**What to do:** All lines in the material containing the word "targetPoint" need to be copied.
★ ★ ★ ★ ★
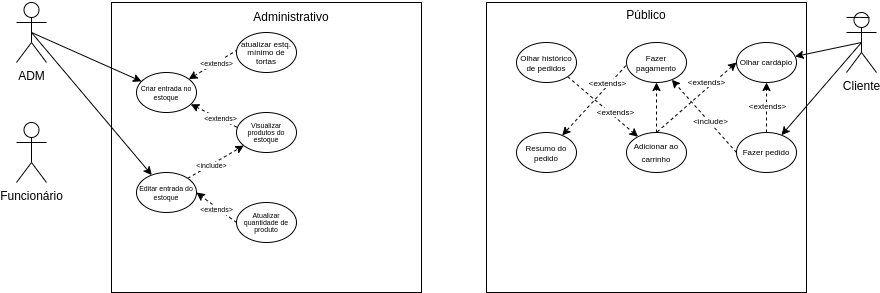
This is UC_d.drawio.png from FreelyTian/docs, a draw.io export, as it was before one commit. Source tidied: cells renumbered, new cells last; positions are measured from the earlier drawing's top-left corner, leaving out a move shared by most shapes.
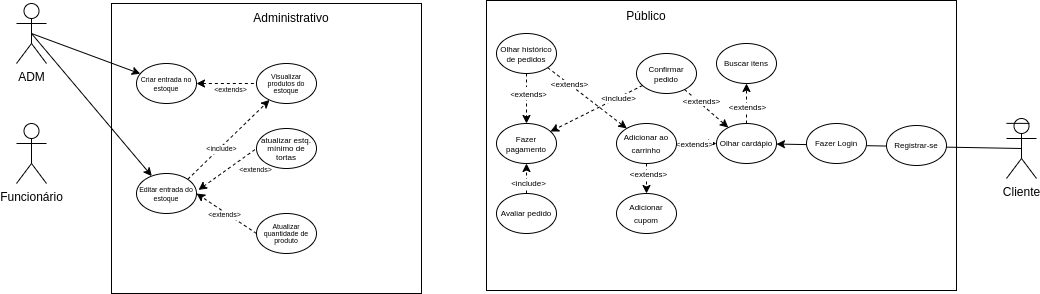
Above is the later version.

Commit message:
agora parece um diagrama de vdd

What changed in the source:
```diff
@@ -3,7 +3,7 @@
     <mxCell id="0" />
     <mxCell id="1" parent="0" />
     <mxCell id="2" style="rounded=0;whiteSpace=wrap;html=1;" parent="1" vertex="1">
-      <mxGeometry x="470" y="2" width="320" height="290" as="geometry" />
+      <mxGeometry x="470" y="-1" width="470" height="290" as="geometry" />
     </mxCell>
     <mxCell id="3" style="rounded=0;whiteSpace=wrap;html=1;" parent="1" vertex="1">
       <mxGeometry x="95" y="2" width="310" height="290" as="geometry" />
@@ -23,102 +23,111 @@
     <mxCell id="8" style="edgeStyle=none;rounded=0;jettySize=auto;html=1;exitX=0.5;exitY=0.5;exitDx=0;exitDy=0;exitPerimeter=0;fontSize=8;startArrow=none;startFill=0;endArrow=classic;endFill=1;" parent="1" edge="1" source="10" target="21">
       <mxGeometry relative="1" as="geometry" />
     </mxCell>
-    <mxCell id="9" style="edgeStyle=none;rounded=0;jettySize=auto;html=1;exitX=0.5;exitY=0.5;exitDx=0;exitDy=0;exitPerimeter=0;fontSize=8;startArrow=none;startFill=0;endArrow=classic;endFill=1;" parent="1" edge="1" source="10" target="26">
-      <mxGeometry relative="1" as="geometry" />
-    </mxCell>
     <mxCell id="10" value="Cliente&lt;br&gt;" style="shape=umlActor;verticalLabelPosition=bottom;verticalAlign=top;html=1;outlineConnect=0;" parent="1" vertex="1">
-      <mxGeometry x="830" y="12" width="30" height="60" as="geometry" />
+      <mxGeometry x="990" y="117" width="30" height="60" as="geometry" />
     </mxCell>
     <mxCell id="11" value="Administrativo" style="text;html=1;strokeColor=none;fillColor=none;align=center;verticalAlign=middle;whiteSpace=wrap;rounded=0;" parent="1" vertex="1">
       <mxGeometry x="245" y="2" width="60" height="30" as="geometry" />
     </mxCell>
-    <mxCell id="12" style="edgeStyle=none;rounded=0;jettySize=auto;html=1;dashed=1;fontSize=9;entryX=0.01;entryY=0.37;entryDx=0;entryDy=0;entryPerimeter=0;startArrow=classic;startFill=1;endArrow=none;endFill=0;" parent="1" edge="1" source="16" target="17">
-      <mxGeometry relative="1" as="geometry" />
+    <mxCell id="12" style="edgeStyle=none;rounded=0;jettySize=auto;html=1;dashed=1;fontSize=9;startArrow=classic;startFill=1;endArrow=none;endFill=0;" parent="1" edge="1" source="16">
+      <mxGeometry relative="1" as="geometry">
+        <mxPoint x="240" y="82" as="targetPoint" />
+      </mxGeometry>
     </mxCell>
     <mxCell id="13" value="&lt;font style=&quot;font-size: 7px;&quot;&gt;&amp;lt;extends&amp;gt;&lt;/font&gt;" style="edgeLabel;html=1;align=center;verticalAlign=middle;fontSize=9;" parent="12" vertex="1">
       <mxGeometry x="-0.28" relative="1" as="geometry">
         <mxPoint x="12" y="5" as="offset" />
       </mxGeometry>
     </mxCell>
-    <mxCell id="14" style="rounded=0;jettySize=auto;html=1;fontSize=9;dashed=1;startArrow=classic;startFill=1;endArrow=none;endFill=0;entryX=0.5;entryY=0;entryDx=0;entryDy=0;" parent="1" edge="1" source="16" target="18">
+    <mxCell id="14" style="rounded=0;jettySize=auto;html=1;fontSize=9;dashed=1;startArrow=classic;startFill=1;endArrow=none;endFill=0;entryX=0;entryY=0.5;entryDx=0;entryDy=0;exitX=1.033;exitY=0.411;exitDx=0;exitDy=0;exitPerimeter=0;" parent="1" edge="1" source="39" target="18">
       <mxGeometry relative="1" as="geometry" />
     </mxCell>
     <mxCell id="15" value="&lt;font style=&quot;font-size: 7px;&quot;&gt;&amp;lt;extends&amp;gt;&lt;/font&gt;" style="edgeLabel;html=1;align=center;verticalAlign=middle;fontSize=9;" parent="14" vertex="1">
       <mxGeometry x="-0.28" y="1" relative="1" as="geometry">
-        <mxPoint x="-1" y="2" as="offset" />
+        <mxPoint x="36" y="-5" as="offset" />
       </mxGeometry>
     </mxCell>
     <mxCell id="16" value="&lt;p style=&quot;line-height: 55%;&quot;&gt;&lt;font style=&quot;font-size: 7px;&quot;&gt;Criar entrada no estoque&lt;/font&gt;&lt;/p&gt;" style="ellipse;whiteSpace=wrap;html=1;" parent="1" vertex="1">
-      <mxGeometry x="120" y="72" width="60" height="40" as="geometry" />
+      <mxGeometry x="120" y="62" width="60" height="40" as="geometry" />
     </mxCell>
     <mxCell id="17" value="&lt;p style=&quot;line-height: 40%;&quot;&gt;&lt;font style=&quot;font-size: 7px;&quot;&gt;Visualizar produtos do estoque&lt;/font&gt;&lt;/p&gt;" style="ellipse;whiteSpace=wrap;html=1;" parent="1" vertex="1">
-      <mxGeometry x="220" y="112" width="60" height="40" as="geometry" />
+      <mxGeometry x="240" y="62" width="60" height="40" as="geometry" />
     </mxCell>
     <mxCell id="18" value="&lt;p style=&quot;line-height: 60%;&quot;&gt;&lt;span style=&quot;font-size: 8px;&quot;&gt;atualizar estq. mínimo de tortas&lt;/span&gt;&lt;/p&gt;" style="ellipse;whiteSpace=wrap;html=1;" parent="1" vertex="1">
-      <mxGeometry x="220" y="32" width="60" height="40" as="geometry" />
+      <mxGeometry x="240" y="127" width="60" height="40" as="geometry" />
     </mxCell>
-    <mxCell id="19" style="rounded=0;jettySize=auto;html=1;exitX=0;exitY=0.5;exitDx=0;exitDy=0;entryX=0.5;entryY=0;entryDx=0;entryDy=0;dashed=1;fontSize=8;endArrow=none;endFill=0;startArrow=classic;startFill=1;" parent="1" edge="1" source="21" target="33">
+    <mxCell id="19" style="rounded=0;jettySize=auto;html=1;exitX=0;exitY=0.5;exitDx=0;exitDy=0;entryX=1;entryY=0.5;entryDx=0;entryDy=0;dashed=1;fontSize=8;endArrow=none;endFill=0;startArrow=classic;startFill=1;" parent="1" edge="1" source="21" target="33">
       <mxGeometry relative="1" as="geometry" />
     </mxCell>
     <mxCell id="20" value="&amp;lt;extends&amp;gt;" style="edgeLabel;html=1;align=center;verticalAlign=middle;fontSize=8;" parent="19" vertex="1">
       <mxGeometry x="0.36" relative="1" as="geometry">
-        <mxPoint x="24" y="-28" as="offset" />
+        <mxPoint x="4" as="offset" />
       </mxGeometry>
     </mxCell>
+    <mxCell id="43" style="edgeStyle=none;rounded=0;jettySize=auto;html=1;exitX=0.5;exitY=0;exitDx=0;exitDy=0;dashed=1;fontSize=8;startArrow=none;startFill=0;endArrow=classic;endFill=1;" parent="1" edge="1" source="21" target="50">
+      <mxGeometry relative="1" as="geometry" />
+    </mxCell>
+    <mxCell id="44" value="&amp;lt;extends&amp;gt;" style="edgeLabel;html=1;align=center;verticalAlign=middle;fontSize=8;" parent="43" vertex="1">
+      <mxGeometry x="-0.26" relative="1" as="geometry">
+        <mxPoint y="-2" as="offset" />
+      </mxGeometry>
+    </mxCell>
     <mxCell id="21" value="&lt;p style=&quot;line-height: 90%;&quot;&gt;&lt;span style=&quot;font-size: 8px;&quot;&gt;Olhar cardápio&lt;/span&gt;&lt;/p&gt;" style="ellipse;whiteSpace=wrap;html=1;" parent="1" vertex="1">
-      <mxGeometry x="720" y="42" width="60" height="40" as="geometry" />
+      <mxGeometry x="700" y="122" width="60" height="40" as="geometry" />
     </mxCell>
-    <mxCell id="22" style="rounded=0;jettySize=auto;html=1;exitX=0.5;exitY=0;exitDx=0;exitDy=0;entryX=0.5;entryY=1;entryDx=0;entryDy=0;fontSize=8;dashed=1;" parent="1" edge="1" source="26" target="21">
+    <mxCell id="22" style="rounded=0;jettySize=auto;html=1;fontSize=8;dashed=1;" parent="1" edge="1" source="26" target="21">
       <mxGeometry relative="1" as="geometry" />
     </mxCell>
     <mxCell id="23" value="&amp;lt;extends&amp;gt;" style="edgeLabel;html=1;align=center;verticalAlign=middle;fontSize=8;" parent="22" vertex="1">
       <mxGeometry x="-0.32" y="1" relative="1" as="geometry">
-        <mxPoint x="1" y="-10" as="offset" />
+        <mxPoint x="1" y="-1" as="offset" />
       </mxGeometry>
     </mxCell>
-    <mxCell id="24" style="edgeStyle=none;rounded=0;jettySize=auto;html=1;exitX=0;exitY=0.5;exitDx=0;exitDy=0;dashed=1;fontSize=8;" parent="1" edge="1" source="26" target="29">
+    <mxCell id="24" style="edgeStyle=none;rounded=0;jettySize=auto;html=1;dashed=1;fontSize=8;" parent="1" edge="1" source="26" target="29">
       <mxGeometry relative="1" as="geometry" />
     </mxCell>
     <mxCell id="25" value="&amp;lt;include&amp;gt;" style="edgeLabel;html=1;align=center;verticalAlign=middle;fontSize=8;" parent="24" vertex="1">
-      <mxGeometry x="-0.16" y="-1" relative="1" as="geometry" />
+      <mxGeometry x="-0.16" y="-1" relative="1" as="geometry">
+        <mxPoint x="14" y="-6" as="offset" />
+      </mxGeometry>
     </mxCell>
-    <mxCell id="26" value="&lt;p style=&quot;line-height: 90%;&quot;&gt;&lt;font style=&quot;font-size: 8px;&quot;&gt;Fazer pedido&lt;/font&gt;&lt;/p&gt;" style="ellipse;whiteSpace=wrap;html=1;" parent="1" vertex="1">
-      <mxGeometry x="720" y="132" width="60" height="40" as="geometry" />
+    <mxCell id="26" value="&lt;p style=&quot;line-height: 75%;&quot;&gt;&lt;font style=&quot;font-size: 8px;&quot;&gt;Confirmar pedido&lt;/font&gt;&lt;/p&gt;" style="ellipse;whiteSpace=wrap;html=1;" parent="1" vertex="1">
+      <mxGeometry x="620" y="52" width="60" height="40" as="geometry" />
     </mxCell>
-    <mxCell id="27" style="edgeStyle=none;rounded=0;jettySize=auto;html=1;exitX=-0.011;exitY=0.582;exitDx=0;exitDy=0;dashed=1;fontSize=8;exitPerimeter=0;" parent="1" edge="1" source="29" target="31">
-      <mxGeometry relative="1" as="geometry" />
-    </mxCell>
-    <mxCell id="28" value="&amp;lt;extends&amp;gt;" style="edgeLabel;html=1;align=center;verticalAlign=middle;fontSize=8;" parent="27" vertex="1">
-      <mxGeometry x="-0.13" y="-2" relative="1" as="geometry">
-        <mxPoint x="10" y="-12" as="offset" />
-      </mxGeometry>
-    </mxCell>
     <mxCell id="29" value="&lt;p style=&quot;line-height: 75%;&quot;&gt;&lt;span style=&quot;font-size: 8px;&quot;&gt;Fazer pagamento&lt;/span&gt;&lt;/p&gt;" style="ellipse;whiteSpace=wrap;html=1;align=center;verticalAlign=middle;" parent="1" vertex="1">
-      <mxGeometry x="610" y="42" width="60" height="40" as="geometry" />
+      <mxGeometry x="480" y="122" width="60" height="40" as="geometry" />
     </mxCell>
     <mxCell id="30" style="endArrow=none;html=1;rounded=0;fontSize=8;" parent="1" edge="1">
       <mxGeometry relative="1" as="geometry">
-        <mxPoint x="830" y="16.9" as="sourcePoint" />
-        <mxPoint x="853" y="17" as="targetPoint" />
+        <mxPoint x="990" y="121.9" as="sourcePoint" />
+        <mxPoint x="1013" y="121.9" as="targetPoint" />
         <Array as="points">
-          <mxPoint x="843" y="16.9" />
+          <mxPoint x="1003" y="121.9" />
         </Array>
       </mxGeometry>
     </mxCell>
-    <mxCell id="31" value="&lt;p style=&quot;line-height: 75%;&quot;&gt;&lt;span style=&quot;font-size: 8px;&quot;&gt;Resumo do pedido&lt;/span&gt;&lt;/p&gt;" style="ellipse;whiteSpace=wrap;html=1;" parent="1" vertex="1">
-      <mxGeometry x="500" y="132" width="60" height="40" as="geometry" />
-    </mxCell>
-    <mxCell id="32" style="edgeStyle=none;rounded=0;jettySize=auto;html=1;exitX=0.5;exitY=0;exitDx=0;exitDy=0;entryX=0.5;entryY=1;entryDx=0;entryDy=0;dashed=1;fontSize=8;" parent="1" edge="1" source="33" target="29">
-      <mxGeometry relative="1" as="geometry" />
-    </mxCell>
+    <mxCell id="45" style="edgeStyle=none;rounded=0;jettySize=auto;html=1;exitX=0.5;exitY=1;exitDx=0;exitDy=0;dashed=1;fontSize=8;startArrow=none;startFill=0;endArrow=classic;endFill=1;" parent="1" edge="1" source="33" target="49">
+      <mxGeometry relative="1" as="geometry" />
+    </mxCell>
+    <mxCell id="46" value="&amp;lt;extends&amp;gt;" style="edgeLabel;html=1;align=center;verticalAlign=middle;fontSize=8;" parent="45" vertex="1">
+      <mxGeometry x="-0.53" y="1" relative="1" as="geometry">
+        <mxPoint y="3" as="offset" />
+      </mxGeometry>
+    </mxCell>
     <mxCell id="33" value="&lt;p style=&quot;line-height: 90%;&quot;&gt;&lt;span style=&quot;font-size: 8px;&quot;&gt;Adicionar ao carrinho&lt;/span&gt;&lt;/p&gt;" style="ellipse;whiteSpace=wrap;html=1;" parent="1" vertex="1">
-      <mxGeometry x="610" y="132" width="60" height="40" as="geometry" />
+      <mxGeometry x="600" y="122" width="60" height="40" as="geometry" />
     </mxCell>
     <mxCell id="34" value="&amp;lt;extends&amp;gt;" style="edgeStyle=none;rounded=0;jettySize=auto;html=1;exitX=1;exitY=1;exitDx=0;exitDy=0;dashed=1;fontSize=8;startArrow=none;startFill=0;endArrow=classic;endFill=1;" parent="1" edge="1" source="35" target="33">
-      <mxGeometry x="0.3" y="4" relative="1" as="geometry" />
+      <mxGeometry x="-0.47" relative="1" as="geometry" />
     </mxCell>
+    <mxCell id="47" style="rounded=0;jettySize=auto;html=1;exitX=0.5;exitY=1;exitDx=0;exitDy=0;dashed=1;" parent="1" edge="1" source="35" target="29">
+      <mxGeometry relative="1" as="geometry" />
+    </mxCell>
+    <mxCell id="48" value="&lt;font style=&quot;font-size: 7px;&quot;&gt;&amp;lt;&lt;/font&gt;&lt;font style=&quot;font-size: 8px;&quot;&gt;extends&lt;/font&gt;&lt;font style=&quot;font-size: 7px;&quot;&gt;&amp;gt;&lt;/font&gt;" style="edgeLabel;html=1;align=center;verticalAlign=middle;" parent="47" vertex="1">
+      <mxGeometry x="-0.25" y="1" relative="1" as="geometry" />
+    </mxCell>
     <mxCell id="35" value="&lt;p style=&quot;line-height: 75%;&quot;&gt;&lt;span style=&quot;font-size: 8px;&quot;&gt;Olhar histórico de pedidos&lt;/span&gt;&lt;/p&gt;" style="ellipse;whiteSpace=wrap;html=1;" parent="1" vertex="1">
-      <mxGeometry x="500" y="42" width="60" height="40" as="geometry" />
+      <mxGeometry x="480" y="32" width="60" height="40" as="geometry" />
     </mxCell>
     <mxCell id="36" value="Público" style="text;html=1;strokeColor=none;fillColor=none;align=center;verticalAlign=middle;whiteSpace=wrap;rounded=0;" parent="1" vertex="1">
       <mxGeometry x="600" width="60" height="30" as="geometry" />
@@ -141,7 +150,30 @@
       </mxGeometry>
     </mxCell>
     <mxCell id="42" value="&lt;p style=&quot;line-height: 40%;&quot;&gt;&lt;font style=&quot;font-size: 7px;&quot;&gt;Atualizar quantidade de produto&lt;/font&gt;&lt;/p&gt;" style="ellipse;whiteSpace=wrap;html=1;" parent="1" vertex="1">
-      <mxGeometry x="220" y="202" width="60" height="40" as="geometry" />
+      <mxGeometry x="240" y="212" width="60" height="40" as="geometry" />
     </mxCell>
+    <mxCell id="49" value="&lt;p style=&quot;line-height: 90%;&quot;&gt;&lt;span style=&quot;font-size: 8px;&quot;&gt;Adicionar cupom&lt;/span&gt;&lt;/p&gt;" style="ellipse;whiteSpace=wrap;html=1;" parent="1" vertex="1">
+      <mxGeometry x="600" y="192" width="60" height="40" as="geometry" />
+    </mxCell>
+    <mxCell id="50" value="&lt;p style=&quot;line-height: 90%;&quot;&gt;&lt;span style=&quot;font-size: 8px;&quot;&gt;Buscar itens&lt;/span&gt;&lt;/p&gt;" style="ellipse;whiteSpace=wrap;html=1;" parent="1" vertex="1">
+      <mxGeometry x="700" y="42" width="60" height="40" as="geometry" />
+    </mxCell>
+    <mxCell id="51" style="edgeStyle=none;rounded=0;jettySize=auto;html=1;exitX=0.5;exitY=0;exitDx=0;exitDy=0;entryX=0.5;entryY=1;entryDx=0;entryDy=0;dashed=1;fontSize=8;startArrow=none;startFill=0;endArrow=classic;endFill=1;" parent="1" edge="1" source="53" target="29">
+      <mxGeometry relative="1" as="geometry" />
+    </mxCell>
+    <mxCell id="52" value="&amp;lt;include&amp;gt;" style="edgeLabel;html=1;align=center;verticalAlign=middle;fontSize=8;" parent="51" vertex="1">
+      <mxGeometry x="-0.38" y="-1" relative="1" as="geometry">
+        <mxPoint y="-2" as="offset" />
+      </mxGeometry>
+    </mxCell>
+    <mxCell id="53" value="&lt;p style=&quot;line-height: 90%;&quot;&gt;&lt;span style=&quot;font-size: 8px;&quot;&gt;Avaliar pedido&lt;/span&gt;&lt;/p&gt;" style="ellipse;whiteSpace=wrap;html=1;" parent="1" vertex="1">
+      <mxGeometry x="480" y="192" width="60" height="40" as="geometry" />
+    </mxCell>
+    <mxCell id="54" value="&lt;p style=&quot;line-height: 90%;&quot;&gt;&lt;span style=&quot;font-size: 8px;&quot;&gt;Registrar-se&lt;/span&gt;&lt;/p&gt;" style="ellipse;whiteSpace=wrap;html=1;" parent="1" vertex="1">
+      <mxGeometry x="870" y="124" width="60" height="40" as="geometry" />
+    </mxCell>
+    <mxCell id="55" value="&lt;p style=&quot;line-height: 90%;&quot;&gt;&lt;span style=&quot;font-size: 8px;&quot;&gt;Fazer Login&lt;/span&gt;&lt;/p&gt;" style="ellipse;whiteSpace=wrap;html=1;" parent="1" vertex="1">
+      <mxGeometry x="790" y="122" width="60" height="40" as="geometry" />
+    </mxCell>
   </root>
 </mxGraphModel>
```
★ ★ ★ ★ ★
**The answer:**
+        <mxPoint x="240" y="82" as="targetPoint" />
-        <mxPoint x="853" y="17" as="targetPoint" />
+        <mxPoint x="1013" y="121.9" as="targetPoint" />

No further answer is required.